Meeting Minutes 9 May 2007

Meeting Minutes 9 May 2007
Present: Matt Halstead, Poul Nielsen, Jonna Terklidsen, Tommy Yu, James Lawson, Andrew Miller, Randall Britten, Peter Hunter, Edmund Crampin

Poul noted that Catherine Lloyd has finished her PhD. She will be going to Oxford eventually, but will be available for the next few months. She is starting next Wednesday.

Jonna noted many of the integrators in PCEnv are not very good for real models. She found that running her model in all the integrators in PCEnv gave a vast range of results. When she tried this for a simpler model with an analytic solution, it showed that some integrators gave reasonably good results, but others were giving completely wrong results. Andrew has also observed this in the errors showing up in his pendulum model, which has coupled ODEs with an analytic solution, and can show the errors.

Many of the algorithms come from GSL, which has tried to replicate legacy Fortran integrators, rather than produce integrators which are actually useful in practice (unlike the SUNDIALS project, where the integrators that work the best come from).

The other integrators may be faster for linear models, but these models are not useful in practice. The decision was to get rid of these integrators from PCEnv, and only keep the BDF and Adams-Moulton integrators from SUNDIALS, and the RK5 with non-linear solve algorithm from GSL.

Peter raised the issue of what models should be displayed on the main page. At present, there may be a star on the list of repository models, but if you actually click on it, you don't end up at the model that was curated to give the star.

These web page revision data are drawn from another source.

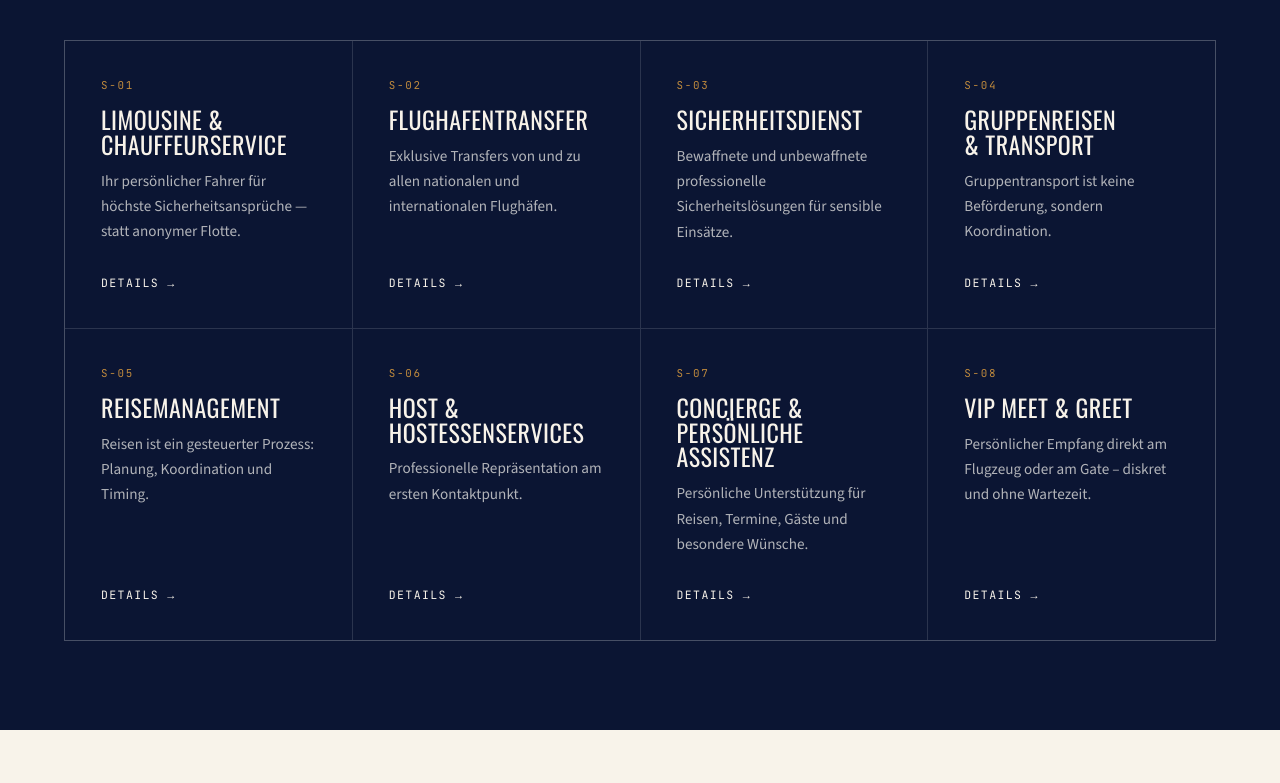
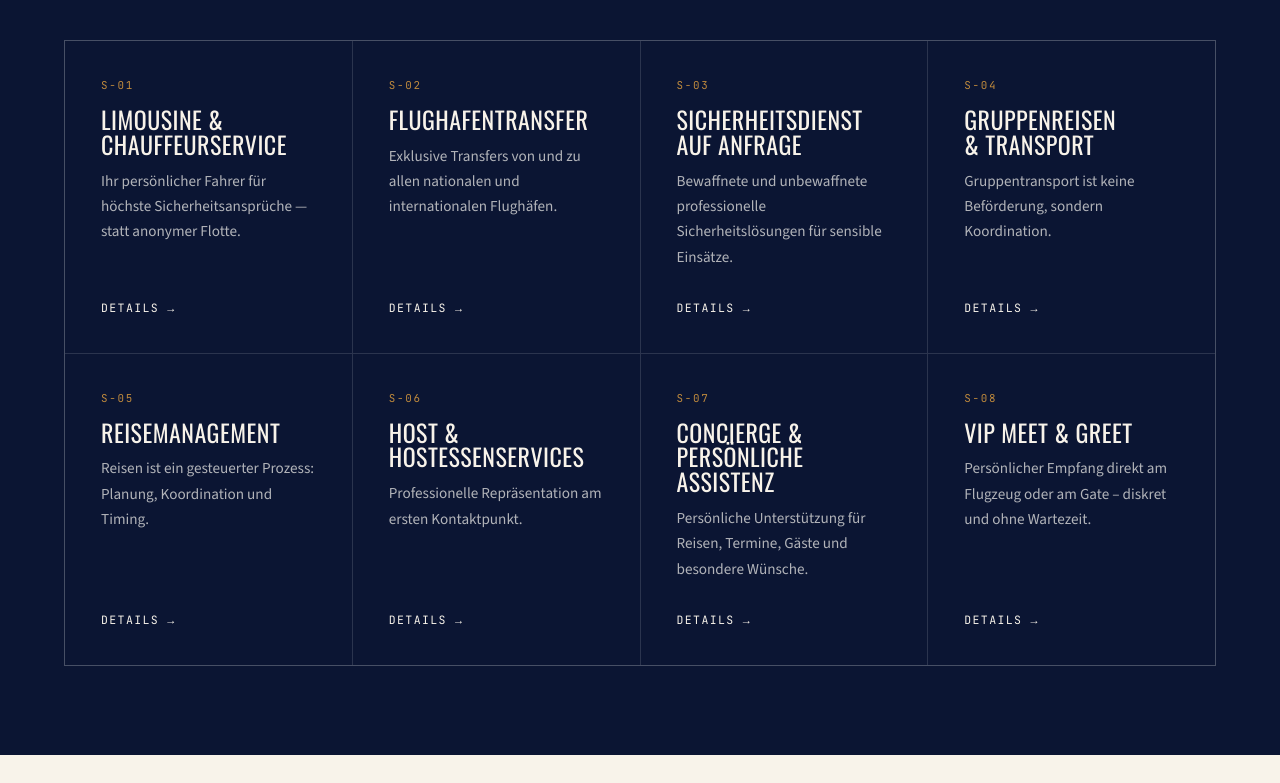
Before and after one commit to metur100/Business.Connect.Solutions, a React (Vite) app: page / in a window 1280 px wide. Shown: the part 1817-2600 px from the top of the page. Built offline with nearby package versions, Linux system fonts and the light colour scheme.

Commit message:
Change security name

```diff
--- a/src/data/content.de.ts
+++ b/src/data/content.de.ts
@@ -48,7 +48,7 @@ export const services: Service[] = [
   {
     code: 'S-03',
     slug: 'sicherheitsdienst',
-    title: 'Sicherheitsdienst',
+    title: 'Sicherheitsdienst auf Anfrage',
     teaser: 'Bewaffnete und unbewaffnete professionelle Sicherheitslösungen für sensible Einsätze.',
     body: [
       'Sicherheit ohne Kompromisse: Für risikoreiche und sensible Anlässe stellen wir geschultes Personal, abgestimmt auf Lage, Route und Protokoll.',
--- a/src/data/content.en.ts
+++ b/src/data/content.en.ts
@@ -48,7 +48,7 @@ export const services: Service[] = [
   {
     code: 'S-03',
     slug: 'sicherheitsdienst',
-    title: 'Security Service',
+    title: 'Security Service on Request',
     teaser: 'Armed and unarmed professional security solutions for sensitive assignments.',
     body: [
       'Security without compromise: for high-risk and sensitive occasions we provide trained personnel, matched to the situation, route and protocol.',
```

Issues about how variants should be displayed, and what a variant actually is, were also raised. Matt suggested that we would be better to append an _number suffix, as in the original document describing the naming convention, to the model where the same paper introduces e.g. both an endocardial and an epicardial parameterisation of the same model. If the paper only provided one cell type, another version with different parameters should be a different model.

There was also discussion about what we should do with models which do not correspond to a published paper. Peter feels very strongly that we should not appear to endorse models which have not been peer reviewed. Edmund agrees that our annotations at best describe that a model matches the data, and not that the data the model is matched against is appropriate. In the future, Edmund's proposal to have community voting could also play a part in this, but that will be many years down the track.

There was discussion about whether a correction to make a model represent an author's intention, instead of what was actually published, should constitute a new variant or a new version. Matt thinks it should be a new variant, but that there should be a clear link to the other variant. However, the consensus was that this should still be a version.

The issue of how we know that a model reproduces the paper was also raised. Papers often only provide a small graph, and although we could digitise this, it is still hard to tell how accurately the results are reproduced, unless the author is involved.

The issue of how closely a model has to represent a paper was discussed, and in particular, if changes in the way the mathematics are written, which don't change the semantics are allowed if the model is said to be linked to the paper. The group decided that mathematical equivalence is sufficient, especially if the author is involved in the process.

Peter suggested that as an outcome from the discussion, the default view (main page) only lists published models, not extra variants, that it links directly to the last version, and that variants which should be versions get changed to be versions.

The group also agreed that we should have a way to sort based on curation, as well as to filter so we can only see a given type of model.

Andrew noted that he had made progress on splitting the CCGS into separate components. It was decided to defer a detailed consideration of this until next week, as we were over time this week.

Following up from a suggestion at last week's meeting, Andrew has looked at the MathML 3 draft specification, and has found that there are a number of changes between the content part of MathML 2 and the canonical form of MathML 3. Notable changes include separating function applications into bindings and applications, so e.g. taking a derivative with respect to a bound variable is now a binding and not an application of the diff operator. New functionality for structure sharing has been added. Also, uplimit and lowlimit, e.g. in definite integrals, is no longer allowed in the canonical form, instead conditions and intervals have to be used. There is currently no major advantages for us to move to MathML 3, but in the future, it might improve interoperability. Andrew will send a mail to the mailing list to flag this issue to the community, but note that due to backwards compatibility issues, it is likely that a decision to move to MathML 3.0 will not be made for some time.